The records are to be copied word for word, and the pictures dropped.
┄┄┄┄┄┄┄┄┄┄
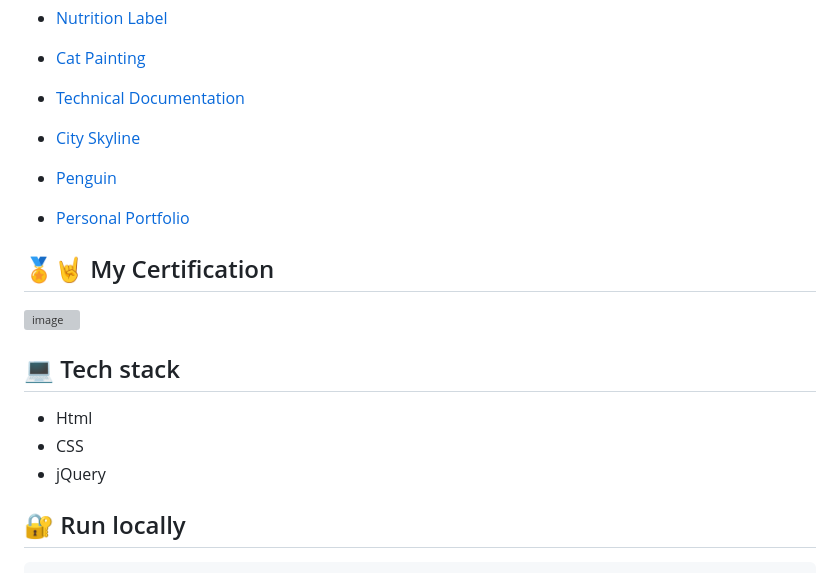
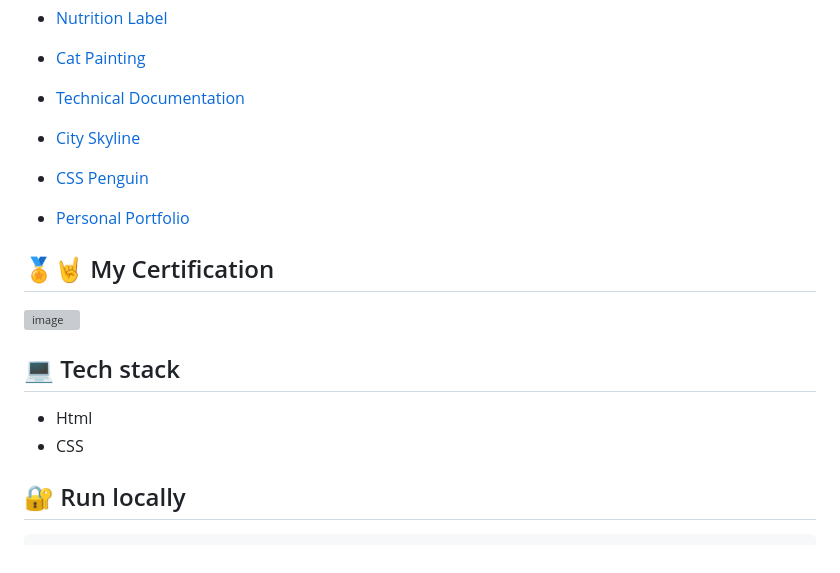
Before and after one commit to Hager-elhwarii/Responsive-Web-Design-FCC, a Markdown page: README.md, the part around one of its changes. Drawn GitHub-style; grey boxes are pictures that could not be loaded.

Commit message:
:sparkles: Update README.md

```diff
--- a/README.md
+++ b/README.md
@@ -34,7 +34,7 @@
 
   - [City Skyline](https://city-skyline-dottie.netlify.app/)
 
-  - [Penguin](https://cute-penguin-dottie.netlify.app/)
+  - [CSS Penguin](https://cute-penguin-dottie.netlify.app/)
 
   - [Personal Portfolio](https://personal-portfolio-dottie.netlify.app/)
 
@@ -44,7 +44,6 @@
 ## 💻 Tech stack
 - Html
 - CSS
-- jQuery
 
 ##  🔐 Run locally
 
```
Also changed, not shown: other parts of README.md (+1 -1 lines).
┄┄┄┄┄┄┄┄┄┄
Answer box:
Before and after one commit to Hager-elhwarii/Responsive-Web-Design-FCC, a Markdown page: README.md, the part around one of its changes. Drawn GitHub-style; grey boxes are pictures that could not be loaded.

Commit message:
:sparkles: Update README.md

```diff
--- a/README.md
+++ b/README.md
@@ -34,7 +34,7 @@
 
   - [City Skyline](https://city-skyline-dottie.netlify.app/)
 
-  - [Penguin](https://cute-penguin-dottie.netlify.app/)
+  - [CSS Penguin](https://cute-penguin-dottie.netlify.app/)
 
   - [Personal Portfolio](https://personal-portfolio-dottie.netlify.app/)
 
@@ -44,7 +44,6 @@
 ## 💻 Tech stack
 - Html
 - CSS
-- jQuery
 
 ##  🔐 Run locally
 
```
Also changed, not shown: other parts of README.md (+1 -1 lines).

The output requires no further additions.